June 23, 2024

Last Saturday, Sept. 9, we woke up to a harsh cloud storm which is the norm during these “ber” months. There was the agony of wanting the warmth of my bed as I snuggled under my blanket. Then again, I am confronted with the scheduled plan for the day; I wanted to attend a youth summit with one of my best friends. The indecisiveness started with choosing to stay warm inside or go out armored with flimsy umbrellas. In the end, we chose the latter and I was so glad that we did.
Award-winning journalist Howie Severino was the highlight of the event, at least this was true for Communication graduates like us. Merely being in the same room with him was magical. Sir Howie in the flesh makes our hearts giddy. While he was having his ted-talk moment, we kept shouting “Awww!” followed by resounding claps. My friend called it a “fangirling moment”, to which I definitely agree.
He was scanning the crowd and analyzing his audience as a way to connect.
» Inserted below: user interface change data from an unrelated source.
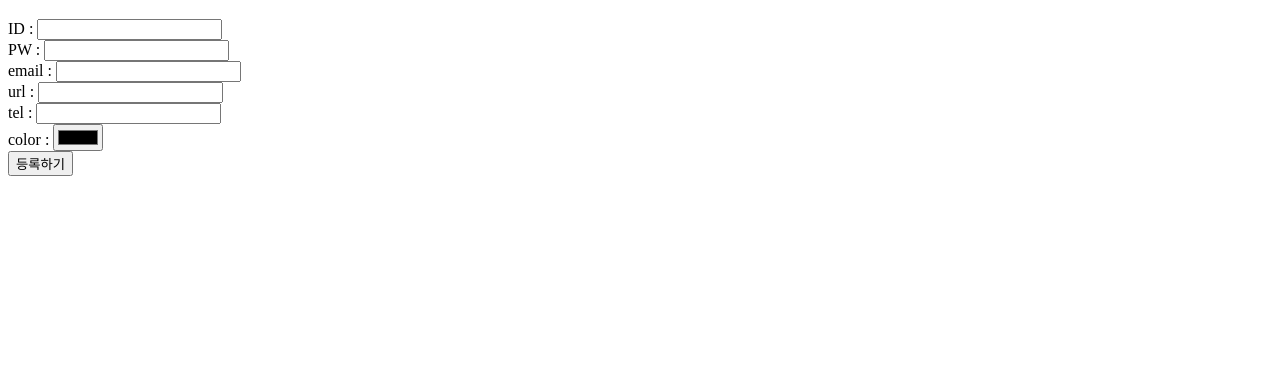
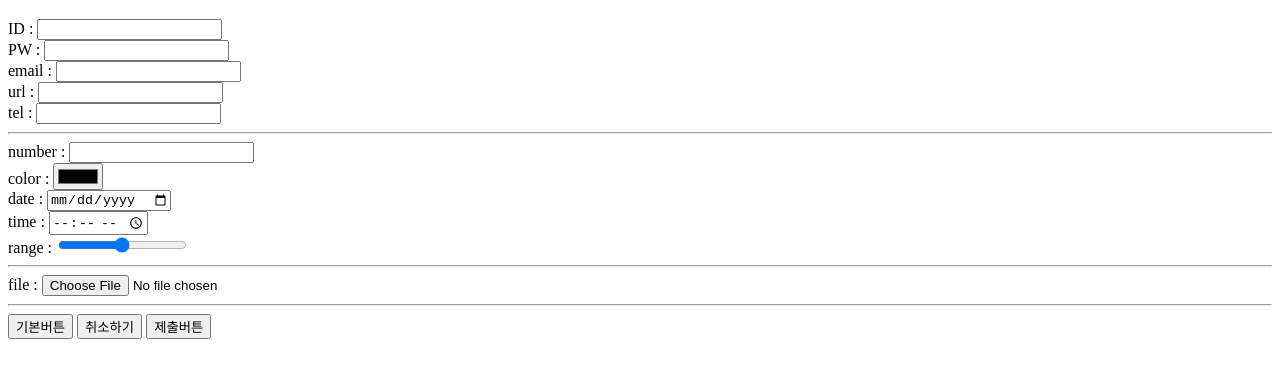
Before and after one commit to ALOHA-CLASS/MSA9_WEB, a plain HTML site: page HTML/03_입력양식태그/02_입력타입.html in a window 1280 px wide. Shown: the part 70-448 px from the top of the page. Drawn offline with Linux system fonts and the light colour scheme.

Commit message:
입력 타입 예시 코드 추가

```diff
--- a/HTML/03_입력양식태그/02_입력타입.html
+++ b/HTML/03_입력양식태그/02_입력타입.html
@@ -14,8 +14,18 @@
         email   : <input type="email" name="email"> <br>
         url     : <input type="url" name="url"> <br>
         tel     : <input type="tel" name="tel"> <br>
+        <hr>
+        number  : <input type="number" name="number"> <br>
         color   : <input type="color" name="color"> <br>
-        <input type="submit" value="등록하기">
+        date   : <input type="date" name="date"> <br>
+        time   : <input type="time" name="time"> <br>
+        range   : <input type="range" name="range"> <br>
+        <hr>
+        file   : <input type="file" name="file"> <br>
+        <hr>
+        <input type="button" value="기본버튼">
+        <input type="reset" value="취소하기">
+        <input type="submit" value="제출버튼">
     </form>
 
 </body>
```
He started by talking about trendy slangs and the differences between each generation. Of course, my fellow Gen Zs at the venue admired how this Martial Law baby was able to create an open and safe engagement by sharing his life’s peaks and valleys. We were automatically exchanging approval looks with my friend in between climactic points.
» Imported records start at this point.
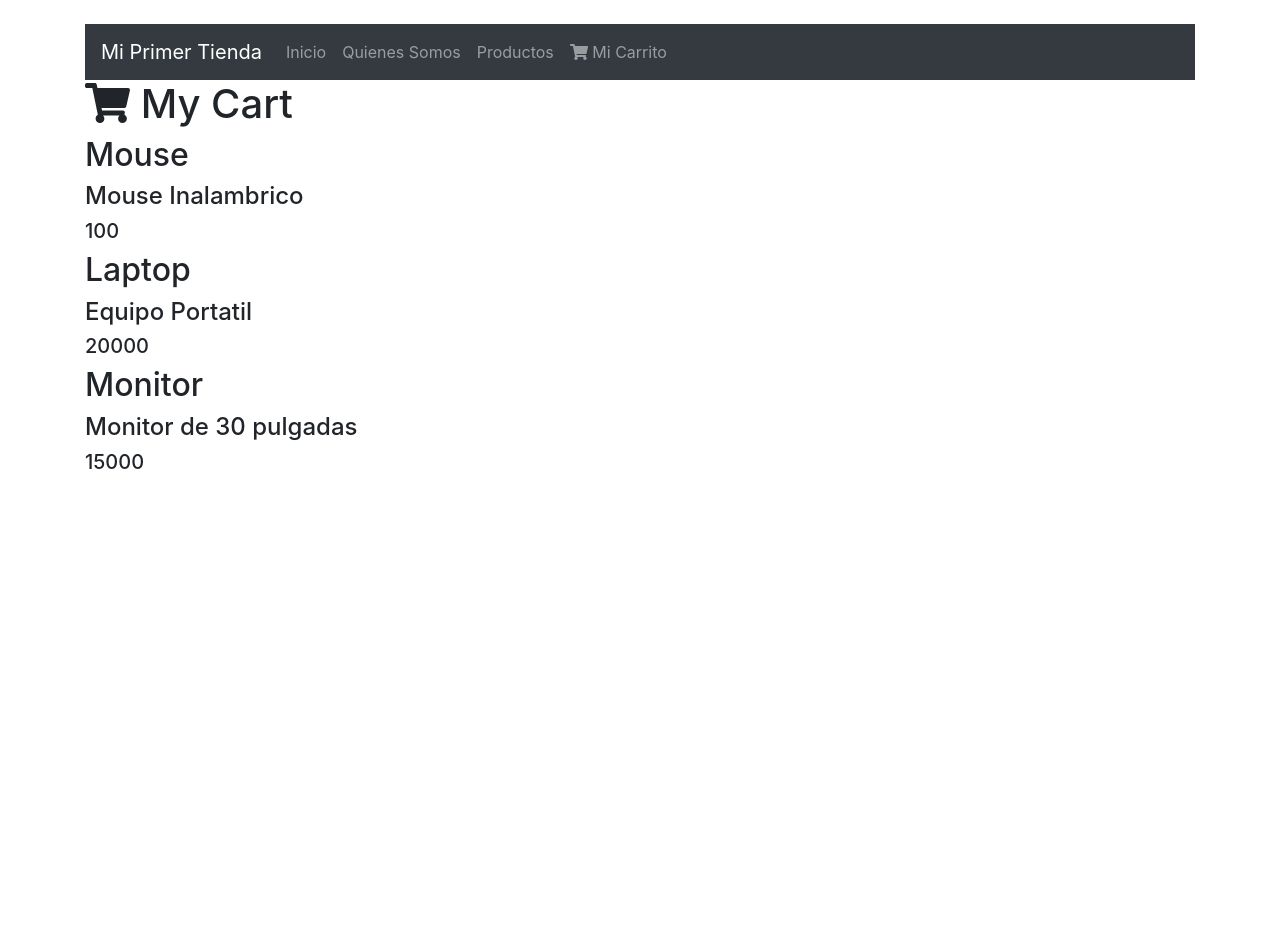
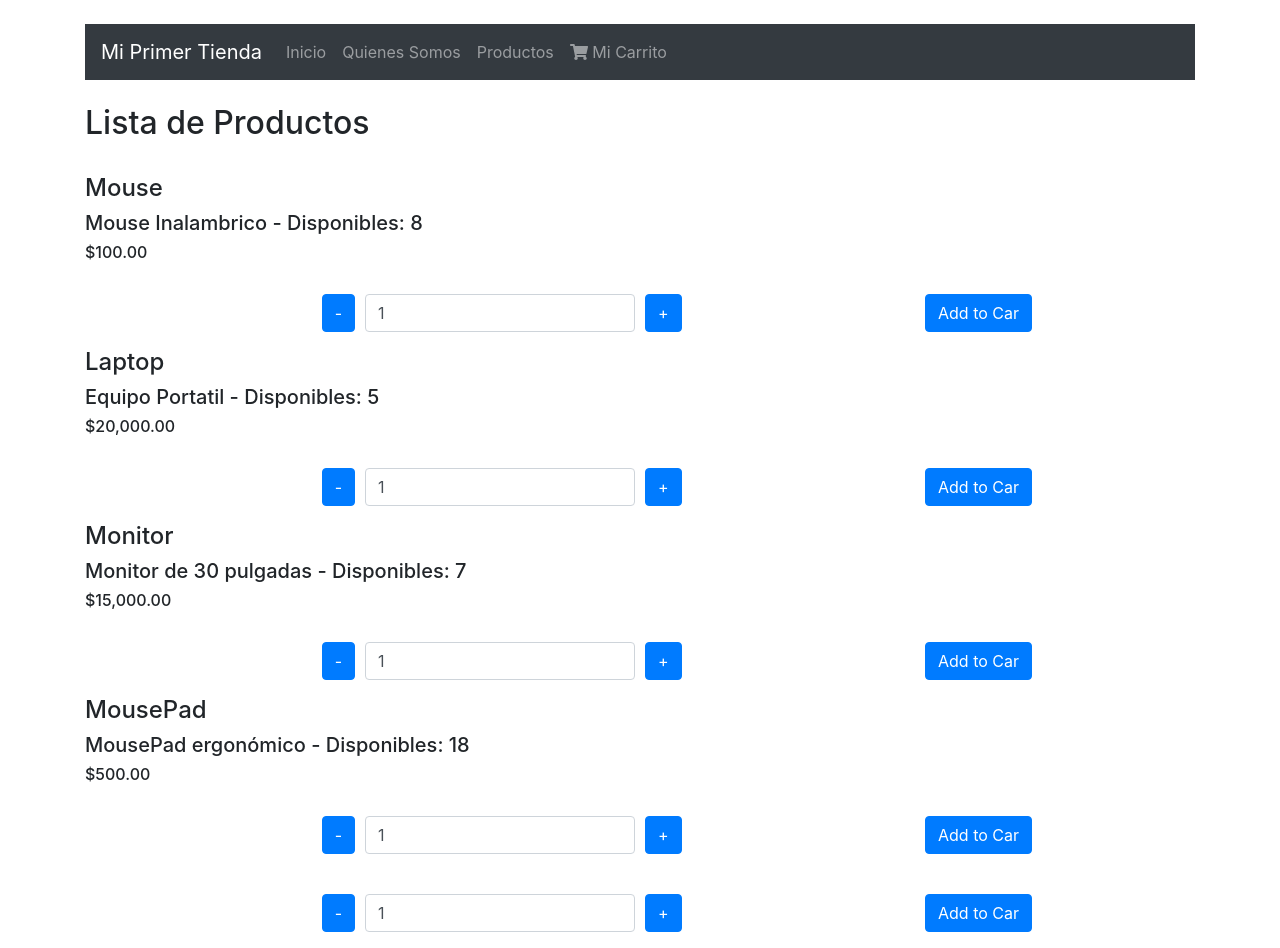
Before and after one commit to TonoHdez100/MiPrimerTiendaHernandez, a React (Create React App) app: page / in a window 1280 px wide. Before the commit the page ends 800 px from the top, so only its background shows below. Built offline with nearby package versions, Linux system fonts and the light colour scheme.

Commit message:
updated with counter

```diff
--- a/src/App.js
+++ b/src/App.js
@@ -2,6 +2,7 @@ import logo from './logo.svg';
 import './App.css';
 import NavBar from "./Components/NavBar"
 import CartComponent from './Components/CartComponent';
+import ItemCount from './Components/ItemCount';
 
 
 function App() {
@@ -10,6 +11,7 @@ function App() {
       <br />
       <NavBar />
       <CartComponent />
+      <ItemCount stock="5" initial="1" />
     </div>
   );
 }
--- a/src/Components/CartComponent.js
+++ b/src/Components/CartComponent.js
@@ -14,20 +14,30 @@ export default class CartComponent extends Component {
                 id: 1,
                 title: 'Mouse',
                 description: 'Mouse Inalambrico',
-                price: '100'
+                price: '$100.00',
+                stock: "8"
             },
             {
                 id: 2,
                 title: 'Laptop',
                 description: 'Equipo Portatil',
-                price: '20000'
+                price: '$20,000.00',
+                stock: "5"
             },
             {
                 id: 3,
                 title: 'Monitor',
                 description: 'Monitor de 30 pulgadas',
-                price: '15000'
+                price: '$15,000.00',
+                stock: "7"
             },
+            {
+                id: 4,
+                title: 'MousePad',
+                description: 'MousePad ergonómico',
+                price: '$500.00',
+                stock: "18"
+            }
         ]
     }
 
@@ -38,7 +48,7 @@ export default class CartComponent extends Component {
             let items = []
 
             for(let index of this.MyItems){
-                let item = <ItemsProductList  id={index.id} title={index.title} description={index.description} price={index.price} />
+                let item = <ItemsProductList  id={index.id} title={index.title} description={index.description} price={index.price} stock={index.stock} />
                 items = [...items, item]
             }
             return items
@@ -46,7 +56,9 @@ export default class CartComponent extends Component {
 
         return(
             <div>
-                <h1><FontAwesomeIcon icon={faShoppingCart} /> My Cart</h1>
+                <br></br>
+                <h2>Lista de Productos</h2>
+                <br></br>
                 {dataItemsProductsList()}
             </div>
         )
--- /dev/null
+++ b/src/Components/ItemCount.js
@@ -0,0 +1,72 @@
+import React from "react"
+import { useEffect, useState } from "react"
+
+import Button from "react-bootstrap/Button";
+import InputGroup from "react-bootstrap/InputGroup";
+import FormControl from "react-bootstrap/FormControl";
+import Form from "react-bootstrap/Form";
+import Col from "react-bootstrap/Col";
+
+import 'bootstrap/dist/css/bootstrap.min.css';
+import { counter } from "@fortawesome/fontawesome-svg-core";
+
+
+export default function ItemCount(props){
+
+    const[count, setCount] = useState(parseInt(props.initial))
+    const limit = parseInt(props.stock)
+
+
+
+    const incrementItem = (() => {
+        if(count < limit){
+            setCount(count + 1);
+        }
+    })
+
+    const decrementItem = (() => {
+        if(count > 1){
+            setCount(count - 1);
+        }
+    })
+
+
+
+    return(
+        <div>
+            <br></br>
+            <Form>
+
+                <Form.Row>
+
+                    <Form.Group as={Col}>
+                        <Button className="float-right" variant="primary" onClick={decrementItem}>-</Button>
+                    </Form.Group>
+
+                    <Form.Group as={Col}>
+                        <Form.Control
+                            type="text"
+                            value={count}
+                        />
+                    </Form.Group>
+
+                    <Form.Group as={Col}>
+                        <Button variant="primary" onClick={incrementItem}>+</Button>
+                    </Form.Group>
+
+                    <Form.Group as={Col}>
+                        <Button className="float-left" variant="primary">Add to Car</Button>
+                    </Form.Group>
+
+                </Form.Row>
+
+            </Form>
+
+
+
+        </div>
+    )
+
+
+
+}
--- a/src/Components/ItemsProductList.js
+++ b/src/Components/ItemsProductList.js
@@ -1,11 +1,13 @@
 import React from 'react'
+import ItemCount from './ItemCount';
 
 export default function ItemProductList(props){
     return(
         <div className="ItemProductList">
-            <h2>{props.title}</h2>
-            <h4>{props.description}</h4>
-            <h5>{props.price}</h5>
+            <h4>{props.title}</h4>
+            <h5>{props.description} - Disponibles: {props.stock}</h5>
+            <h6>{props.price}</h6>
+            <ItemCount stock={props.stock} initial="1" />
         </div>
     )
 }
--- a/src/Components/NavBar.js
+++ b/src/Components/NavBar.js
@@ -14,7 +14,7 @@ export default function NavBar(){
             <Navbar.Brand href="#home">Mi Primer Tienda</Navbar.Brand>
             <Nav>
                 <Nav.Link href="#home">Inicio</Nav.Link>
-                <Nav.Link href="#whos">Quienes Somos</Nav.Link>
+                <Nav.Link href="#who">Quienes Somos</Nav.Link>
                 <Nav.Link href="#products">Productos</Nav.Link>
                 <Nav.Link href="#carrito"><CarWidget /> </Nav.Link>
             </Nav>
```
Also changed, not shown: src/Components/callMyCart.js (deleted, +0 -11 lines).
Among his sagacity, he focused on the idea of knowing the “sweet red spot”. It was a Venn diagram with four overlapping circles. One circle represents the words “You love it” with intersecting nouns “passion and mission”. Another circle encloses the words “The world needs it” sharing the words “mission and vocation”.
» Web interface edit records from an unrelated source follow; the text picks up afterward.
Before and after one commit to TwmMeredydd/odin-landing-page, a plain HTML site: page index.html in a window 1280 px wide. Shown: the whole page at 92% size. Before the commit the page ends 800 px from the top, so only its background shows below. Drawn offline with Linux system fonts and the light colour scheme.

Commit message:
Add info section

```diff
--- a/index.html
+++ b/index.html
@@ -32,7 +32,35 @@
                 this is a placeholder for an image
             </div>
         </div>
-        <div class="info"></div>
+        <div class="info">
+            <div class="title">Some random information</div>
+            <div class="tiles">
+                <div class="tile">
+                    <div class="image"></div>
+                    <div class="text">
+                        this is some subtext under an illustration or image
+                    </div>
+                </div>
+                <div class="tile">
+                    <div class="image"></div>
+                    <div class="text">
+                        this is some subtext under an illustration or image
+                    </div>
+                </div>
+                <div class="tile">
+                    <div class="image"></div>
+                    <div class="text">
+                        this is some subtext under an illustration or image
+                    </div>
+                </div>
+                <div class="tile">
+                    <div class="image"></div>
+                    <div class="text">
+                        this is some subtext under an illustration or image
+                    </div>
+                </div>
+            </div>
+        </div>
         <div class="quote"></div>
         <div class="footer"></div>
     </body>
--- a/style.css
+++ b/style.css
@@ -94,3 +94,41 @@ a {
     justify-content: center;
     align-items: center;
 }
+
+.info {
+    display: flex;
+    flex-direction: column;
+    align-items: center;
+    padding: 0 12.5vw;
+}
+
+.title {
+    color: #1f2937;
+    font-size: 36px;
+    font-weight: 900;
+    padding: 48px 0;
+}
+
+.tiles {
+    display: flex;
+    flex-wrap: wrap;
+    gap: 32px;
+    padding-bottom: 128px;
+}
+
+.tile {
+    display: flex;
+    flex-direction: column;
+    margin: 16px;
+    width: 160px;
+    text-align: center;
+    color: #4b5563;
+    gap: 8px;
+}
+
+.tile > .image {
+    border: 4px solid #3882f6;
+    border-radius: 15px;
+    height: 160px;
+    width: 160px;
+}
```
The next circle represents “You are paid for” with overlapping words “profession and vocation”. Finally, the other circle read “You are great with it” with intersecting phrases “profession and passion”. All of the four circles coincided in harmony with “the sweet red spot” which simply means one’s purpose in life. Sir Howie, in between his points, said these phrases were clichés. And I thought to myself that they are indeed clichés because they work and Sir Howie was a living proof.
We finished the event and did not lose the chance to take photos with Sir Howie. With the photo, I am reminded of his other point: “Will you be the selfie generation or will you become the greatest generation and turn your camera to the bigger world?”
The cold and foggy Baguio found warmth in a warm-hearted journalist’s talk on that Saturday. I and my friend chose to be part of it as we share the same warmth in what really matters in life.